Symptoms and Diagnosis

Common signs of patellofemoral instability are:

  • Pain when you bend your knee is one of the most common symptoms. You might feel a sharp pain or a dull ache in the front of your knee, especially when you bend it. This can make everyday activities like climbing stairs, kneeling, or even sitting for long periods difficult.
  • Swelling: After a dislocation or a spell of instability, you might notice that your knee has swollen up. This happens because the soft tissues around your knee get irritated or injured, causing fluid to build up. The swelling can last for a few days or even a few weeks.
  • Feeling like your knee is giving out: Some people describe this as a sensation of their knee ‘giving way’ or ‘buckling.’ This happens when the patella slips out of its groove, and the knee suddenly can’t support your weight like it usually does. This might make you feel unsteady or even cause you to fall.
  • Trouble walking or running: Because of the pain, swelling, and instability, you might find it hard to walk or run as you normally would. You might limp or avoid putting weight on your affected leg.

If you notice any of these signs, it’s important to get checked out by Dr. Howard as soon as possible. He will do a physical examination, checking how your knee looks and feels and how it moves.

He may also order imaging tests like X-rays or an MRI. An X-ray can show if the patella is out of place or if there’s any damage to the bones. An MRI gives a more detailed picture and can show damage to soft tissues like muscles, ligaments, and cartilage. These tests help your doctor understand what’s causing your symptoms and decide on the best treatment plan.


Treatment for patellofemoral instability varies depending on your symptoms’ severity, physical needs, and lifestyle. Below are some common treatments:

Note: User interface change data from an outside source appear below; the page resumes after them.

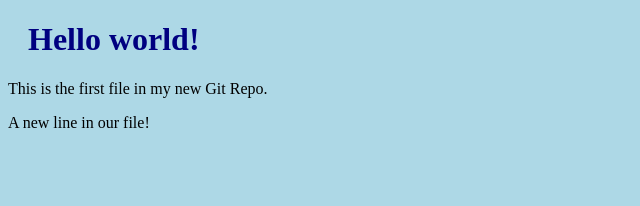
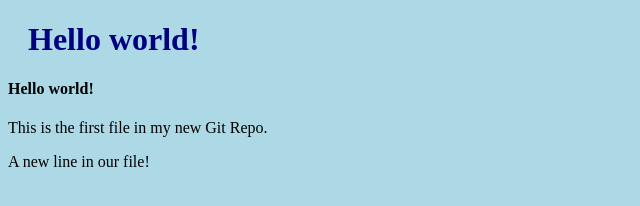
Before and after one commit to GSaiSiddartha/Hello-world, a plain HTML site: page index.html in a window 1280 px wide. Shown: the whole page, without its empty margins (0-640 px from the left). Drawn offline with Linux system fonts and the light colour scheme.

Commit message:
updated index.html with emergency fix

```diff
--- a/index.html
+++ b/index.html
@@ -6,7 +6,7 @@
 </head>
 <body>
 
-<h1>Hello world!</h1>
+<h1>Hello world!</h1><h4>Hello world!</h4>
 <p>This is the first file in my new Git Repo.</p>
 <p>A new line in our file!</p>
 
```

  • Physical Therapy: This is usually the first step in treatment. A physical therapist can guide you through specific exercises designed to strengthen the muscles around your knee, particularly your quadriceps. These exercises help improve your knee’s stability and control your kneecap, reducing the chance of it slipping out of place. Besides strengthening exercises, physical therapy can include flexibility exercises, balance training, and techniques to control pain and swelling.
  • Bracing or Taping: Your doctor may recommend using a brace or tape to support your knee while healing. A brace is a supportive device that you wear around your knee. It helps keep the patella aligned and reduces the strain on your knee as you move. Taping uses strips of sticky tape applied in a particular way to the knee to help keep the patella in place. Both bracing and taping can also give you a sense of security as you return to your normal activities.
  • Surgery: In some cases, especially if your patella keeps moving out of place despite other treatments, you might need surgery. Several types of surgery can help. For example, the surgeon might reposition a ligament to hold the patella in place better, deepen the groove that the patella moves in, or remove any damaged knee parts. The aim of surgery is to improve the alignment and stability of your knee, reduce your pain, and help you get back to your normal activities.

Working closely with your doctor to find the right treatment is important. Everyone’s situation is different, and what works best for you will depend on many factors, including the cause of your instability, your symptoms, and your personal goals.


You can’t prevent all cases of patellofemoral instability, but some things can lower your risk:

  • Regular Exercise: Strengthening your leg muscles, especially your quadriceps, can help keep your knee stable.
  • Proper Technique: Using the right moves when you play sports or lift heavy things can help prevent injury.
  • Safety Gear: Wearing knee pads or braces during higher-risk activities can give your knee more support.

Contact Us

Patellofemoral instability can be a big problem, but you can handle it with the proper knowledge and help. Knowing what causes it, spotting the signs, getting a diagnosis, and following the right treatment plan can greatly help.

Do not delay care if you have been experiencing instability in the knee or other joints. Dr. Peter Howard can help you secure the treatment necessary to regain mobility. Contact us today!